  • What do you look for in a qualified candidate? Depending on how the interviewer responds, you should be prepared to answer how you fit this description. To respond effectively, you must know your strengths and how they benefit the company. Is one of the requirements “strong writing skills?” If yes, refer to written and published work. It is also helpful to bring copies of work relevant to the position. 
  • Why is the position vacant? This is a question for the Human Resource Manager.  Ask this question to find out exactly why the position is available. If it’s a new position, this could be a sign that the organization is expanding or management identified a need that needs to be filled.  Maybe the previous employee got promoted. If that’s the case, find out what they did right.?
  • What are the next steps? This will give you some insight regarding the stage of the interview process. It is likely that the hiring manager will let you know where they are in the hiring process. Request a business card so that you can follow-up with a thank you note. 

As mentioned previously, the interview is a two-way conversation. While you want to do your best to articulate your skills, strength and ability to adequately do the job, it is imperative that you also understand your value to the potential employer and its mission.  

When, at the conclusion of the interview, the interviewer asks “Do you have any questions for me?” be prepared. Do your research and ask questions relevant to the position. The interviewer wants you to ask questions, so take advantage of this opportunity to learn more about the position, the employer and future colleagues. Remember; send a thank-you note no more than 24-hours following the interview (e-mail is acceptable) reiterating your interest in the position, as well as reasons why you’re the most qualified candidate. 
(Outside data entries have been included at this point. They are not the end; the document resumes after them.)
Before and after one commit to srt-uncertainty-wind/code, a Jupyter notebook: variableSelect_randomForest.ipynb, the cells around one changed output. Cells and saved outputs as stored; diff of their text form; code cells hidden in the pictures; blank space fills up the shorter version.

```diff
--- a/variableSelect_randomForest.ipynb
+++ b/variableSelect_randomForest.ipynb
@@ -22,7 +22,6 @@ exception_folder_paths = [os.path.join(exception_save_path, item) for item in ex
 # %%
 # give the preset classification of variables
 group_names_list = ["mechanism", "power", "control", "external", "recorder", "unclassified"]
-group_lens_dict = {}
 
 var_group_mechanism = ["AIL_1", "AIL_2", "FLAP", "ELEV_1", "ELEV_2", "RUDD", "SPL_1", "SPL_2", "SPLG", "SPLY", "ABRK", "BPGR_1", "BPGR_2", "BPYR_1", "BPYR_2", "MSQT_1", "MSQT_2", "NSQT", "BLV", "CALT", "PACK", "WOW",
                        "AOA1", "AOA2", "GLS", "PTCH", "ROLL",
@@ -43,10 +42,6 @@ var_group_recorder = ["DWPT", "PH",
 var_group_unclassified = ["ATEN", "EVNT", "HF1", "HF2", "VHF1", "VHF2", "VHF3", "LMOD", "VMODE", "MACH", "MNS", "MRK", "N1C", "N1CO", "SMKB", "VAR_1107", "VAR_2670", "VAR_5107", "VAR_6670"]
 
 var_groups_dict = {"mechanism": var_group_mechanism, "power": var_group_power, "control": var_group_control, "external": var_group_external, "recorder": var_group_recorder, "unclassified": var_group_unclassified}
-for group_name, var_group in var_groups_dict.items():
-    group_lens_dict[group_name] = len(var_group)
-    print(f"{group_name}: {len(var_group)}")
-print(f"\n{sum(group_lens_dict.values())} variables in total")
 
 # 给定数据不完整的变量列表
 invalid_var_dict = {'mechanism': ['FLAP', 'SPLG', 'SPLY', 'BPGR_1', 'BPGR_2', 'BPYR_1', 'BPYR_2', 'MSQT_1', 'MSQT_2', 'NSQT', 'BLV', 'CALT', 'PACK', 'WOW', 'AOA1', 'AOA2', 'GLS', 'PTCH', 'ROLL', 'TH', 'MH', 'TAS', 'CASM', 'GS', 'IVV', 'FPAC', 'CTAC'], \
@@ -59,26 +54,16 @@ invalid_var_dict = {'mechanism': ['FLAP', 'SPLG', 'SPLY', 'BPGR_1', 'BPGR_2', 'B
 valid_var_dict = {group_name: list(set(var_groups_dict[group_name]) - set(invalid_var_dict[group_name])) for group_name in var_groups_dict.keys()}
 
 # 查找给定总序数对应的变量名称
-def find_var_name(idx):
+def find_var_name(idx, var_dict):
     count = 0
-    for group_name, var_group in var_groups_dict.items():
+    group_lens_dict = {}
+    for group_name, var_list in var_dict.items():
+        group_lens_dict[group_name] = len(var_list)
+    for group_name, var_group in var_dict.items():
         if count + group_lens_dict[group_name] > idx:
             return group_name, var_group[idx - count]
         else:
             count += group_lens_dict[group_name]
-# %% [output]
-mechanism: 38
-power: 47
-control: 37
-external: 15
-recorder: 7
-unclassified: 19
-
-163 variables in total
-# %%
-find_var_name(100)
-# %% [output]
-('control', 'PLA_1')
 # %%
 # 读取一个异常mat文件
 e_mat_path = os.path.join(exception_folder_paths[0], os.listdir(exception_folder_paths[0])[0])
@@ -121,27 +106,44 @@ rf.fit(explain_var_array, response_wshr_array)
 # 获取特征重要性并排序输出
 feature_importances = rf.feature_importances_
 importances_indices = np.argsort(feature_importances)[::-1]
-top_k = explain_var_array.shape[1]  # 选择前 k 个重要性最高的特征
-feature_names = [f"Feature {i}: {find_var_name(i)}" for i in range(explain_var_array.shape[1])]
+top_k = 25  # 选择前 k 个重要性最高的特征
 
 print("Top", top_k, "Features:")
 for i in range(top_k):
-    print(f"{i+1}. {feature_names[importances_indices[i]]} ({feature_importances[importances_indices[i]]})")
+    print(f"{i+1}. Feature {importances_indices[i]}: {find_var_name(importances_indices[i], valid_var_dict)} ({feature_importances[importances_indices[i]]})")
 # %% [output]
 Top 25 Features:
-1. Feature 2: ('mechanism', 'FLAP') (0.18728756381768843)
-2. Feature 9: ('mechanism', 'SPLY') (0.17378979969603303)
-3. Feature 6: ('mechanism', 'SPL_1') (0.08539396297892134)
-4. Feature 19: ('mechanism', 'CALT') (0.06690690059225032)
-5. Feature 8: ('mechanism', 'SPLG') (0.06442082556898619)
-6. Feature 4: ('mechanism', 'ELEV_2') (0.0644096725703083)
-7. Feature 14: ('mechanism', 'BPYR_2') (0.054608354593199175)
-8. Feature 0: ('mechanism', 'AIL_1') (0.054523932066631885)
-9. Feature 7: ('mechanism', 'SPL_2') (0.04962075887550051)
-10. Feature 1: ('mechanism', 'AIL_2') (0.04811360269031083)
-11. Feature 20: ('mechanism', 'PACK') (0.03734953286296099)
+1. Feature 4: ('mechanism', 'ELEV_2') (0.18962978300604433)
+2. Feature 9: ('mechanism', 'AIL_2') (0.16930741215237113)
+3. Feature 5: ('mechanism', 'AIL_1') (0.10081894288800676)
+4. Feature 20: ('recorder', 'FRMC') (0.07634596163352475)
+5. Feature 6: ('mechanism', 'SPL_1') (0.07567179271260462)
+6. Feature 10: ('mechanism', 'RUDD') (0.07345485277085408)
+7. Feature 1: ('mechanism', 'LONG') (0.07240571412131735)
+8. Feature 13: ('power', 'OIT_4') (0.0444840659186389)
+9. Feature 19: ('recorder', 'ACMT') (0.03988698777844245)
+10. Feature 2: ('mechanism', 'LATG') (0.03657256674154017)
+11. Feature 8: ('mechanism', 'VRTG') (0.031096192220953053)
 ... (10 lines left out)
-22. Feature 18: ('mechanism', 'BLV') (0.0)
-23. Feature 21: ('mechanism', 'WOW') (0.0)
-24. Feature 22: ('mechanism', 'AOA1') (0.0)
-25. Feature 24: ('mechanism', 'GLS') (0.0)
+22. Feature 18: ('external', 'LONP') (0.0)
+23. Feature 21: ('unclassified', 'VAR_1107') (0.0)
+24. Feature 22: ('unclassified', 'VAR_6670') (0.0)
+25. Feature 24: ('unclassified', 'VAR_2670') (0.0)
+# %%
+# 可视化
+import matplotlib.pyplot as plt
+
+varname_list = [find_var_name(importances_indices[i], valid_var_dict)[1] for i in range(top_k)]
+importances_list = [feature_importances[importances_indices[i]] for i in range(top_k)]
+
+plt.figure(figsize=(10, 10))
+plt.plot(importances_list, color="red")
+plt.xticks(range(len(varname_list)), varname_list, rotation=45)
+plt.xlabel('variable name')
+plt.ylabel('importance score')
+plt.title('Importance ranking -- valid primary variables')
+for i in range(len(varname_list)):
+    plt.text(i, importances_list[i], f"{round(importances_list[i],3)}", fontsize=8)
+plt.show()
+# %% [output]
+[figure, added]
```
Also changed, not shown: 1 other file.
Don’t be discouraged if you don’t get that initial job offer. Every interview is a learning experience and has the potential to make you a more viable candidate.

Posted by: 
Rodeena Stephens


Subscribe to RSS - Advice